Exercise directions:
Across the entries below, tally every line that holds the string "label" and reply with the number only.

Source data:
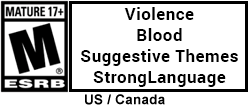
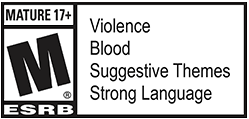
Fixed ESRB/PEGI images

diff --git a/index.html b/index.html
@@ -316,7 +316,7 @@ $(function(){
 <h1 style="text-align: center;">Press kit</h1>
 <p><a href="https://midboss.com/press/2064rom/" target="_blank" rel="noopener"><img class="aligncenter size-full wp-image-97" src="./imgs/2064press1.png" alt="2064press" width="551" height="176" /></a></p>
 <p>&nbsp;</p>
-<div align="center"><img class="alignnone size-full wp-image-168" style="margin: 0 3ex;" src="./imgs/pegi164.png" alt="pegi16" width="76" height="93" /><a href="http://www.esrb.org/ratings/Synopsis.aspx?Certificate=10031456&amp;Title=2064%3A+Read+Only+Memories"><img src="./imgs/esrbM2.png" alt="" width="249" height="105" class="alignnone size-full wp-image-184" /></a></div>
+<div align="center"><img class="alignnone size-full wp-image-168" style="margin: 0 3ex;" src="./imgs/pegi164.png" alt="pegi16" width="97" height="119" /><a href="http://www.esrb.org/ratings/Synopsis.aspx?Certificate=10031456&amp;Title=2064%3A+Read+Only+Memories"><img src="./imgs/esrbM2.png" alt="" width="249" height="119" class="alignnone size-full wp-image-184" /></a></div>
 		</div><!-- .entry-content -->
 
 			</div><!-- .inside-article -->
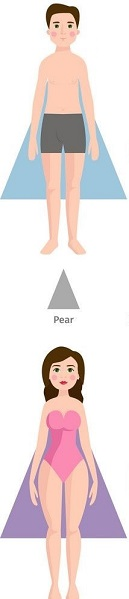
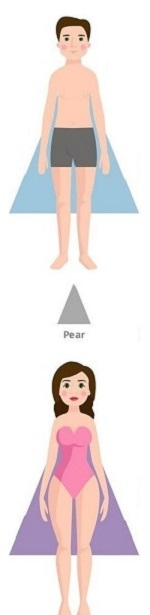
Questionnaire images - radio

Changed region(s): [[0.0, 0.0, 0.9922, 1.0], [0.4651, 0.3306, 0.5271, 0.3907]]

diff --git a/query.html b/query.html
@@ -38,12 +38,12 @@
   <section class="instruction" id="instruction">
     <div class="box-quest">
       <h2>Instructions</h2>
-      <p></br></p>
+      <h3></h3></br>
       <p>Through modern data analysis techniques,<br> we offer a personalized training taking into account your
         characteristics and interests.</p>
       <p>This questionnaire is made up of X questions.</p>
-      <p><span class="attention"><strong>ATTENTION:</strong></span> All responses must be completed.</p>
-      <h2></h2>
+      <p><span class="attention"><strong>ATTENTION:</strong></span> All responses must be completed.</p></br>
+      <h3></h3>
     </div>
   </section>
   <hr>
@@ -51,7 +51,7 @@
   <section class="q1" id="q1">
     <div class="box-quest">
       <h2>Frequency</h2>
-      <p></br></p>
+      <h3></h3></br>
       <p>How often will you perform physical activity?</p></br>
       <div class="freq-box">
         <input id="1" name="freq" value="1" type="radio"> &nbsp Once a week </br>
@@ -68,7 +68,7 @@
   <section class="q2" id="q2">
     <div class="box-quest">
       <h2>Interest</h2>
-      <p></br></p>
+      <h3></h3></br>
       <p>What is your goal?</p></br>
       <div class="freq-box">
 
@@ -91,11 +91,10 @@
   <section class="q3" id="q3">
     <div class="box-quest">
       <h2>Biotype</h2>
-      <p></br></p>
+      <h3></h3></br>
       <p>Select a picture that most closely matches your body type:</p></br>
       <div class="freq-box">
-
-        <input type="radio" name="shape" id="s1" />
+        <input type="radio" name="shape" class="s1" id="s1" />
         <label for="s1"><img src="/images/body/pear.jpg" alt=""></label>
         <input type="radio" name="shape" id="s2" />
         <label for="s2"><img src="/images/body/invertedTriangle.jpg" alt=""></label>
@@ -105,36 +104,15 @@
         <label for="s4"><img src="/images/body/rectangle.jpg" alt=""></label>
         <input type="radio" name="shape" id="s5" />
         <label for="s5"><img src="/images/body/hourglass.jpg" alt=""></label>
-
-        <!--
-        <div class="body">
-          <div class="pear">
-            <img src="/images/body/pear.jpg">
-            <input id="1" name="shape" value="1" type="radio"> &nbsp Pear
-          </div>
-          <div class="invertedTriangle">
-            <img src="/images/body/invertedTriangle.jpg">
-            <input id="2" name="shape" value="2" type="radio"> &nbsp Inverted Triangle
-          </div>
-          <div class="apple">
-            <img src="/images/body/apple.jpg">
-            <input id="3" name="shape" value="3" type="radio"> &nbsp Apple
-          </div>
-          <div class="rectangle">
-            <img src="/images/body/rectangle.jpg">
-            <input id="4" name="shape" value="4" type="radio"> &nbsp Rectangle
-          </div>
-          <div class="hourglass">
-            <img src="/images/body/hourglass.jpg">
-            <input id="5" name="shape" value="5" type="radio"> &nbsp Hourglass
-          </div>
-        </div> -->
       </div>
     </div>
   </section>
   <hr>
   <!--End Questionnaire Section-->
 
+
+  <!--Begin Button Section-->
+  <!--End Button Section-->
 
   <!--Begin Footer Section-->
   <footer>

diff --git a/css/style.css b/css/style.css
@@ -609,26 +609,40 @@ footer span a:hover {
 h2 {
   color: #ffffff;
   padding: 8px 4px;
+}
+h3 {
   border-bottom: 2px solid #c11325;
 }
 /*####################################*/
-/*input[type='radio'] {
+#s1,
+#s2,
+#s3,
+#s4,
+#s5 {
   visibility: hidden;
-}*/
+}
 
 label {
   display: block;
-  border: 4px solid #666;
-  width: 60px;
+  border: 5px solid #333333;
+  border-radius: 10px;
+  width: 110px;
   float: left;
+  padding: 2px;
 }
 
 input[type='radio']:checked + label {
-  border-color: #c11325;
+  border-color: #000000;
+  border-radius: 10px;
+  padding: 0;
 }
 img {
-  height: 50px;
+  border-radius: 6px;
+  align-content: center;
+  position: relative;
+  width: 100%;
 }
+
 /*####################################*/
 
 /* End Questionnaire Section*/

Exercise output:
6